At a basic level, “nest” describes the habitat humans build for themselves very appropriately. Our cities are made by us. We build our homes and cities for ourselves as a species and with each generation. More and more humans are choosing cities as their habitat. In addition, cities provide heightened care for our young (specialized health care).
The qualities of a nest also coincide with those of a city. People conglomerate in the city. The city – at its best – provides shelter for more and more humans as more and more humans make cities their home. At a minimum, we go to cities with the intention of making a better life, pursuing our work, looking for opportunities. Geographical constraints aside, our cities take a circular form. Cities are the habitat that holds, protects and supports the generation of new ways of thinking, making and doing new things. Cities cultivate innovation, the very thing we need to ensure the cities we build are able to hold, protect and support us, citizens of the city. We make the nest – the city – in which we settle.
In exploring definitions of nest, I found that as soon as the word nest is associated with humans, a shadow side emerges: a place filled with undesirable people, activity or things; a place or situation that is full of bad people or activities; or a place that fosters something undesirable. The examples: a nest of spies, a nest of thievery. It certainly is the case that as more and more good things happen in the city, more bad things will also take place. The city is not a perfect phenomenon. Our work in cities must acknowledge and attend to the healthy and unhealthy aspects of our nest. Which do we wish our city nests to nurture?

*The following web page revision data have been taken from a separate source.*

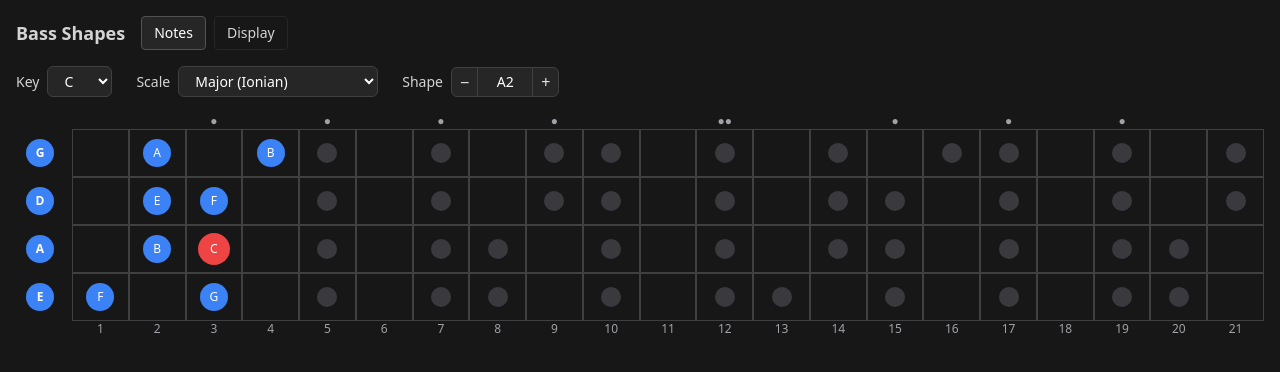
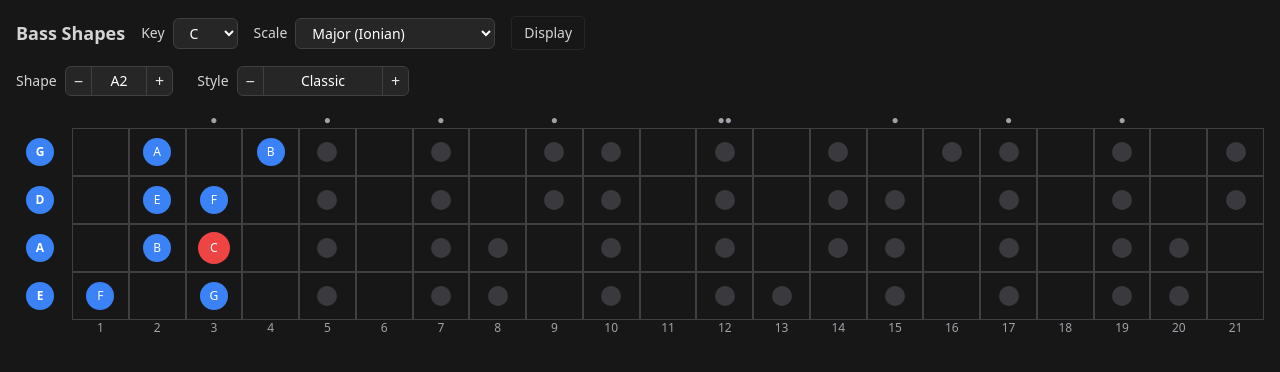
Before and after one commit to breakdowndrums/bassshapes, a React (Vite) app: page / in a window 1280 px wide. Shown: the top 372 px of the page. Built offline with nearby package versions, Linux system fonts and the light colour scheme.

Commit message:
new colors, new layout

```diff
--- a/src/App.jsx
+++ b/src/App.jsx
@@ -31,7 +31,7 @@ export default function App() {
   const [styleVariant, setStyleVariant] = useState('classic') // classic | harmonic | fingers
   const [labelMode, setLabelMode] = useState('notes') // notes | fingers | degrees
   const [openStringsMode, setOpenStringsMode] = useState('shapeOnly') // shapeOnly | inScale
-  const [activeCategory, setActiveCategory] = useState('notes') // notes | display
+  const [displayActive, setDisplayActive] = useState(false)
 
   const key = KEYS[keyIdx]
   const scale = SCALES[scaleIdx]
@@ -248,44 +248,41 @@ export default function App() {
 
   return (
     <div className="p-4 space-y-4" style={{ backgroundColor: '#171717' }}>
-      <div className="flex items-center gap-4">
+      <div className="flex items-center gap-4 flex-wrap">
         <h1 className="text-lg font-semibold" style={{ fontFamily: 'var(--font-ui)', color: 'var(--color-label)' }}>
           Bass Shapes
         </h1>
 
+        <div className="flex items-center gap-4 flex-wrap">
+          {keySelect}
+          {scaleSelect}
+        </div>
+
         <div className="flex items-center gap-2">
-          {['notes', 'display'].map((tab) => (
           <button
-              key={tab}
-              onClick={() => setActiveCategory(tab)}
+            type="button"
+            onClick={() => setDisplayActive((v) => !v)}
             className={`px-3 py-1.5 rounded border text-sm capitalize ${
-                activeCategory === tab
+              displayActive
                 ? 'bg-neutral-800 border-neutral-600 text-white'
                 : 'bg-neutral-900 border-neutral-800 text-neutral-300 hover:bg-neutral-800/60'
             }`}
           >
-              {tab}
+            display
           </button>
-          ))}
         </div>
       </div>
 
       <div className="flex flex-wrap gap-6 items-center">
-        {activeCategory === 'notes' && (
-          <>
-            {keySelect}
-            {scaleSelect}
-
         <div className="flex items-center gap-2">
           <span className="text-sm text-neutral-300">Shape</span>
           {shapeStepper}
         </div>
-          </>
-        )}
 
-        {activeCategory === 'display' && (
+        {styleStepper}
+
+        {displayActive && (
           <>
-            {styleStepper}
             {labelsStepper}
             {openStringsStepper}
           </>
--- a/src/Fretboard.jsx
+++ b/src/Fretboard.jsx
@@ -2,11 +2,11 @@
 import { getNoteName } from './music'
 
 const FINGER_COLORS = {
-  0: '#a34ce6', // open string
-  1: '#d94b95',
-  2: '#574ce6',
-  3: '#ff633f',
-  4: '#4c8fe6',
+  0: '#F93B41', // open string
+  1: '#FAB101',
+  2: '#FB6500',
+  3: '#745BFB',
+  4: '#01A5FA',
 }
 
 const STRINGS = [
```
Lines whose indentation alone changed are shown as unchanged.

We build our nest cities to serve ourselves – to survive and thrive. We build our nest cities to allow us to grow and develop – to emerge into what we need to be in order to survive and thrive. We have a choice about whether to create cities that serve us poorly or well. They are the place from which we leap to new ways of thinking, making and doing new things. They are the place from which we fly to new nests, as we reshape our cities and what happens in them now at an unprecedented rate.
As we think about our nest cities and our relationship with them, we must consider the nested hierarchy of systems that make up the city (Figure A). (Three posts have explored the nested hierarchy of city systems: Work at scale to serve the city, The development of cities is a survival skill, and Cities: the result of our evolving interaction with our habitat.) A city is full of similar things of different sizes that fit inside each other, where the smaller element fits in a lower position in a hierarchy: a nest of tables, organisms classified in a series of nested sets. This involves a set of things in graduated sizes that fit together. The notion of hierarchy offers yet another way of looking at the city and its systems.

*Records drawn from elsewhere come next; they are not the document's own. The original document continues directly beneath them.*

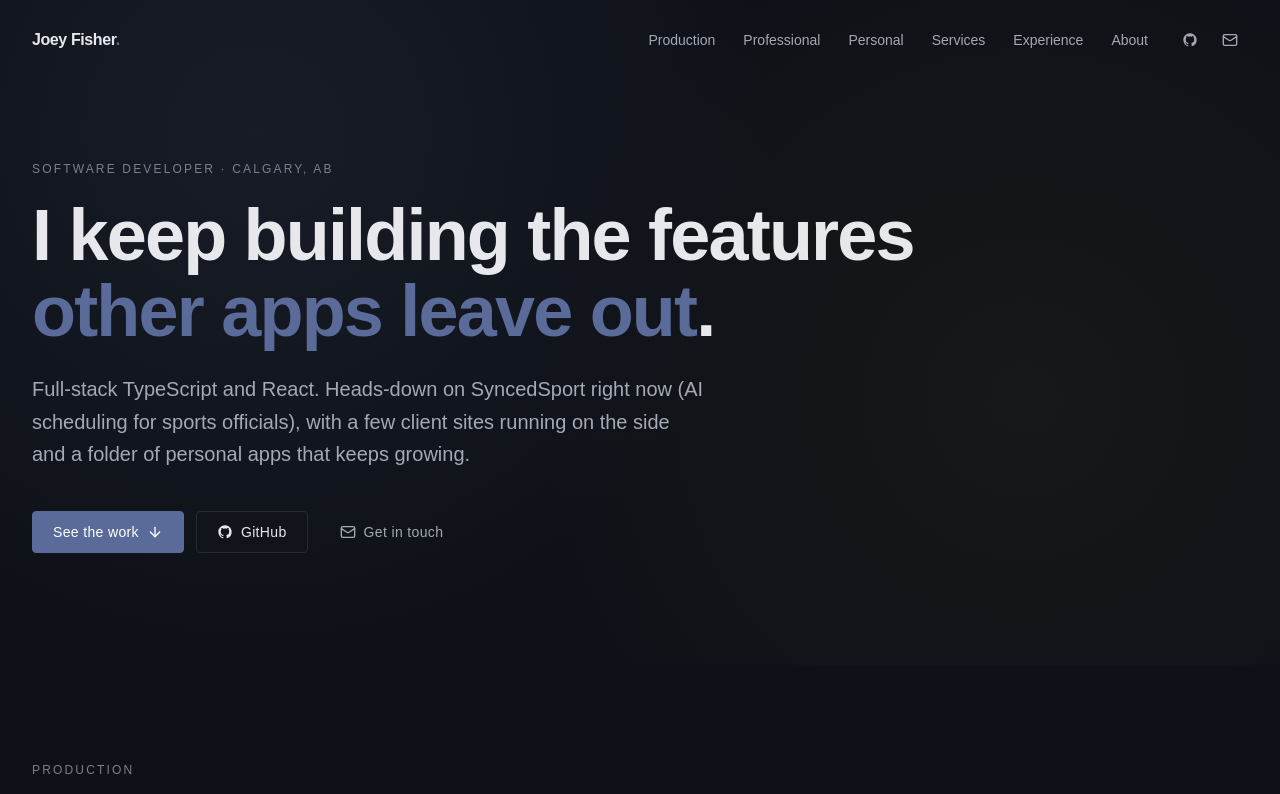
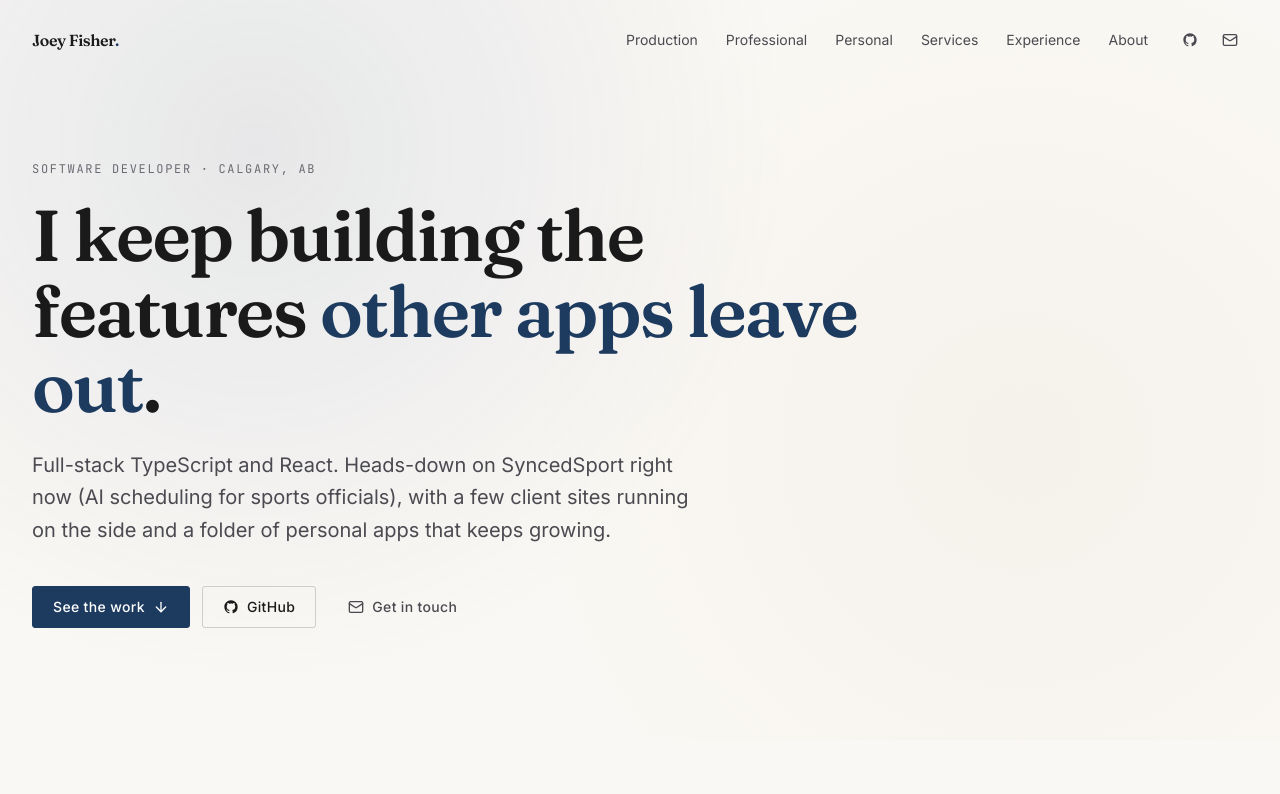
Before and after one commit to fisherjoey/portfolio-site, a React (Vite) app: page / in a window 1280 px wide. Shown: the top 794 px of the page. Built offline with nearby package versions, Linux system fonts and the light colour scheme.

Commit message:
redesign: light editorial design tokens + serif/mono fonts

```diff
--- a/src/index.css
+++ b/src/index.css
@@ -3,9 +3,9 @@
 /* ─── Design Tokens ─── */
 :root {
   /* Typography Scale */
-  --heading-h1: clamp(2.25rem, 5vw, 4.5rem);
-  --heading-h2: clamp(1.875rem, 3vw, 2.25rem);
-  --heading-h3: clamp(1.125rem, 2vw, 1.25rem);
+  --heading-h1: clamp(2.5rem, 6vw, 5rem);
+  --heading-h2: clamp(1.875rem, 3.2vw, 2.5rem);
+  --heading-h3: clamp(1.125rem, 2vw, 1.375rem);
   --text-body: 1rem;
   --text-sm: 0.875rem;
   --text-xs: 0.75rem;
@@ -36,76 +36,76 @@
   --content-standard: 56rem;
   --content-wide: 64rem;
 
-  /* Shape */
+  /* Shape — editorial: small radii */
   --radius-card: 4px;
-  --radius-button: 4px;
-  --radius-input: 4px;
+  --radius-button: 3px;
+  --radius-input: 3px;
 
   /* Text Transform */
   --heading-transform: none;
-  --heading-tracking: -0.01em;
+  --heading-tracking: -0.005em;
   --button-transform: none;
-  --button-tracking: 0.02em;
+  --button-tracking: 0.01em;
   --label-transform: uppercase;
-  --label-tracking: 0.18em;
+  --label-tracking: 0.14em;
 
   /* Borders */
   --button-border-width: 1px;
   --card-border-width: 1px;
 
-  /* Shadows */
+  /* Shadows — flat editorial */
   --shadow-card: none;
-  --shadow-card-hover: 0 0 30px rgba(90, 107, 154, 0.10);
-  --shadow-float: 0 4px 24px rgba(0, 0, 0, 0.4);
+  --shadow-card-hover: 0 1px 2px rgba(26, 26, 26, 0.06), 0 8px 24px rgba(26, 26, 26, 0.06);
+  --shadow-float: 0 8px 30px rgba(26, 26, 26, 0.10);
 
-  /* Glow */
-  --glow-color: rgba(90, 107, 154, 0.10);
-  --glow-color-strong: rgba(90, 107, 154, 0.18);
+  /* Glow (unused in light, kept for safety) */
+  --glow-color: rgba(29, 58, 95, 0.06);
+  --glow-color-strong: rgba(29, 58, 95, 0.12);
 
-  /* ─── Synced-Tech palette: charcoal base + muted indigo accent ─── */
-  --color-brand-black: #0e1117;
-  --color-brand-white: #e6e8ec;
-  --color-brand-accent: #5a6b9a;
-  --color-brand-accent-hover: #6878a8;
-  --color-brand-gray-dark: #161a22;
-  --color-brand-gray-medium: #1e232d;
-  --color-brand-gray-light: #f0f1f4;
-  --color-brand-overlay: #0e1117;
+  /* ─── Light editorial palette: warm paper + deep ink-blue accent ─── */
+  --color-brand-black: #FAF8F4;
+  --color-brand-white: #1A1A1A;
+  --color-brand-accent: #1D3A5F;
+  --color-brand-accent-hover: #294F7E;
+  --color-brand-gray-dark: #FFFFFF;
+  --color-brand-gray-medium: #F1EDE6;
+  --color-brand-gray-light: #1A1A1A;
+  --color-brand-overlay: #FAF8F4;
 
   /* Semantic text */
-  --text-primary: #e6e8ec;
-  --text-secondary: #a3a9b5;
-  --text-muted: #7a8090;
-  --text-faint: #5d6373;
-  --text-disabled: #4a4f5d;
-  --text-on-accent: #ffffff;
+  --text-primary: #1A1A1A;
+  --text-secondary: #4A4A50;
+  --text-muted: #6B6B73;
+  --text-faint: #6B6B73;
+  --text-disabled: #9A9AA2;
+  --text-on-accent: #FFFFFF;
 
   /* Semantic surfaces */
-  --surface-primary: #0e1117;
-  --surface-raised: #161a22;
-  --surface-overlay: #1e232d;
-  --surface-border: rgba(230, 232, 236, 0.06);
-  --surface-border-strong: rgba(230, 232, 236, 0.10);
+  --surface-primary: #FAF8F4;
+  --surface-raised: #FFFFFF;
+  --surface-overlay: #F1EDE6;
+  --surface-border: rgba(26, 26, 26, 0.10);
+  --surface-border-strong: rgba(26, 26, 26, 0.18);
 
   /* Secondary accents (restrained) */
-  --accent-secondary: #a08758;
-  --accent-tertiary: #7a8595;
-  --surface-feature: #131720;
-  --surface-feature-text: #e6e8ec;
+  --accent-secondary: #A08758;
+  --accent-tertiary: #6B7585;
+  --surface-feature: #F4F0E8;
+  --surface-feature-text: #1A1A1A;
 }
 
 @theme {
-  --color-brand-black: #0e1117;
-  --color-brand-white: #e6e8ec;
-  --color-brand-accent: #5a6b9a;
-  --color-brand-accent-hover: #6878a8;
-  --color-brand-gray-dark: #161a22;
-  --color-brand-gray-medium: #1e232d;
-  --color-brand-gray-light: #f0f1f4;
+  --color-brand-black: #FAF8F4;
+  --color-brand-white: #1A1A1A;
+  --color-brand-accent: #1D3A5F;
+  --color-brand-accent-hover: #294F7E;
+  --color-brand-gray-dark: #FFFFFF;
+  --color-brand-gray-medium: #F1EDE6;
+  --color-brand-gray-light: #1A1A1A;
 
-  --font-heading: 'Chakra Petch', sans-serif;
-  --font-body: 'Outfit', sans-serif;
-  --font-mono: ui-monospace, 'SF Mono', 'Fira Code', Menlo, Consolas, monospace;
+  --font-heading: 'Fraunces', ui-serif, Georgia, serif;
+  --font-body: 'Inter', system-ui, sans-serif;
+  --font-mono: 'JetBrains Mono', ui-monospace, 'SF Mono', Menlo, Consolas, monospace;
 
   --color-text-primary: var(--text-primary);
   --color-text-secondary: var(--text-secondary);
@@ -144,7 +144,7 @@
   }
 
   :focus-visible {
-    outline: 2px solid rgba(90, 107, 154, 0.7);
+    outline: 2px solid rgba(29, 58, 95, 0.6);
     outline-offset: 3px;
     border-radius: 2px;
   }
@@ -156,13 +156,13 @@
 
 /* ─── Surface Contexts ─── */
 .surface-dark {
-  --text-primary: #e6e8ec;
-  --text-secondary: #a3a9b5;
-  --text-muted: #7a8090;
-  --text-faint: #5d6373;
-  --surface-border: rgba(230, 232, 236, 0.06);
-  --surface-border-strong: rgba(230, 232, 236, 0.10);
-  color: #e6e8ec;
+  --text-primary: #1A1A1A;
+  --text-secondary: #4A4A50;
+  --text-muted: #6B6B73;
+  --text-faint: #6B6B73;
+  --surface-border: rgba(26, 26, 26, 0.10);
+  --surface-border-strong: rgba(26, 26, 26, 0.18);
+  color: #1A1A1A;
 }
 
 .surface-raised {
@@ -196,6 +196,7 @@
 
 /* ─── Utility classes ─── */
 .label {
+  font-family: var(--font-mono);
   text-transform: var(--label-transform);
   letter-spacing: var(--label-tracking);
   font-size: var(--text-xs);
```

There is a lot for a Nest City to hold. It is simple and complex and it is ever changing. Knowing this changes how we look at our cities. It changes how we design our cities. It changes the very process by which we create our cities. Nest City requires us to host ourselves and our evolution well.